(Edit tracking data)
--- START ---

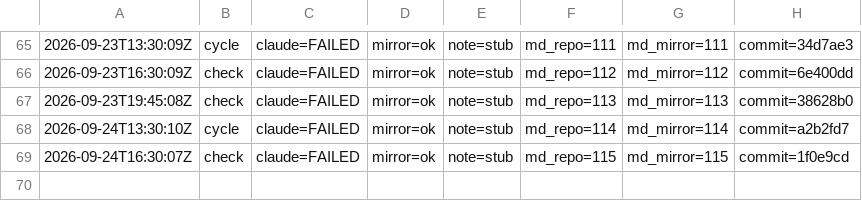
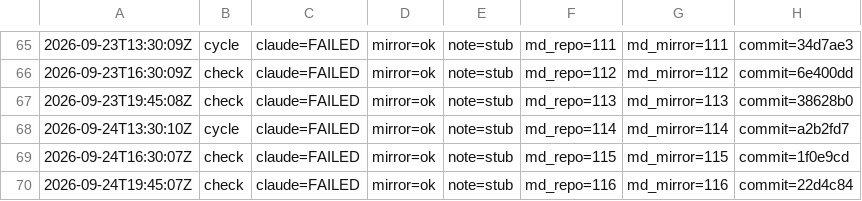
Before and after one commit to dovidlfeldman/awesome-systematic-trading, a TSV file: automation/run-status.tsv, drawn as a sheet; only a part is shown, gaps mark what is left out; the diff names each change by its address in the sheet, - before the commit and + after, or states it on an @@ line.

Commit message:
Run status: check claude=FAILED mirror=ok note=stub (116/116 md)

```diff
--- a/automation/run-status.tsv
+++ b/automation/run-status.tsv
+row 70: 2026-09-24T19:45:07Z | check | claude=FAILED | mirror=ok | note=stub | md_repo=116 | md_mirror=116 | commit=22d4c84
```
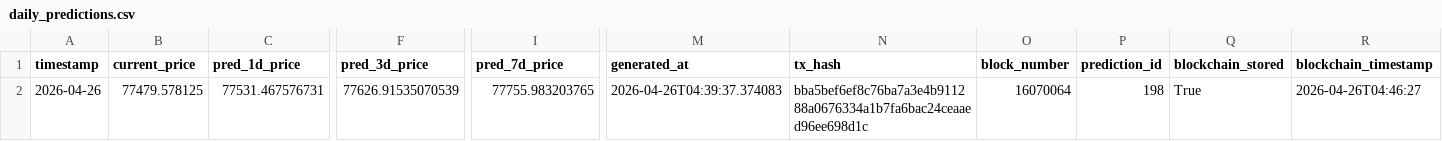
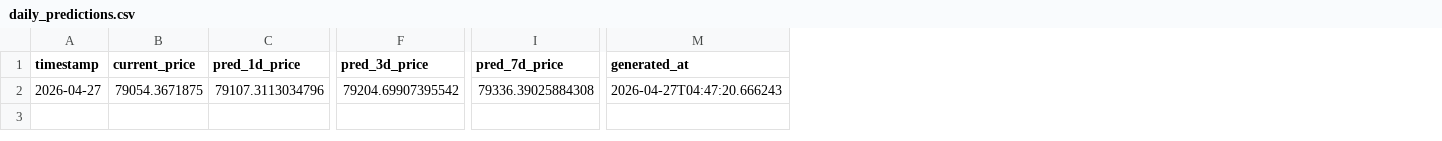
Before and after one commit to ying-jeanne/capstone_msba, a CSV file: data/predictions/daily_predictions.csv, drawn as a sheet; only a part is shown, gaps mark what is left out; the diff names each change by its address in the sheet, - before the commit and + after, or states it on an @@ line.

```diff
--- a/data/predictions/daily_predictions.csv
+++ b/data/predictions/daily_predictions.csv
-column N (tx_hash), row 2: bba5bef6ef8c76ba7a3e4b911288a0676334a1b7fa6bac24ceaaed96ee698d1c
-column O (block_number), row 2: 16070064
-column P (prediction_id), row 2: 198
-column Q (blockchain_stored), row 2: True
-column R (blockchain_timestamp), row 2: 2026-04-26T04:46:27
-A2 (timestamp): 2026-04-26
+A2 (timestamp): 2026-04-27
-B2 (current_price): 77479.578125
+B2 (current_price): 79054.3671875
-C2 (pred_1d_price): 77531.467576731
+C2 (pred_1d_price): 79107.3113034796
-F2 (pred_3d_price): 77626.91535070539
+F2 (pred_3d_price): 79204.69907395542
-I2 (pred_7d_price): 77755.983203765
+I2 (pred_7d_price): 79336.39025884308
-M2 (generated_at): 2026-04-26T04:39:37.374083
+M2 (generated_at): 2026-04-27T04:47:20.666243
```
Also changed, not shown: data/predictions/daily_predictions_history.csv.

--- END ---

With "predictions" as the search string, filter the records and return each line that has it.

Before and after one commit to ying-jeanne/capstone_msba, a CSV file: data/predictions/daily_predictions.csv, drawn as a sheet; only a part is shown, gaps mark what is left out; the diff names each change by its address in the sheet, - before the commit and + after, or states it on an @@ line.
--- a/data/predictions/daily_predictions.csv
+++ b/data/predictions/daily_predictions.csv
Also changed, not shown: data/predictions/daily_predictions_history.csv.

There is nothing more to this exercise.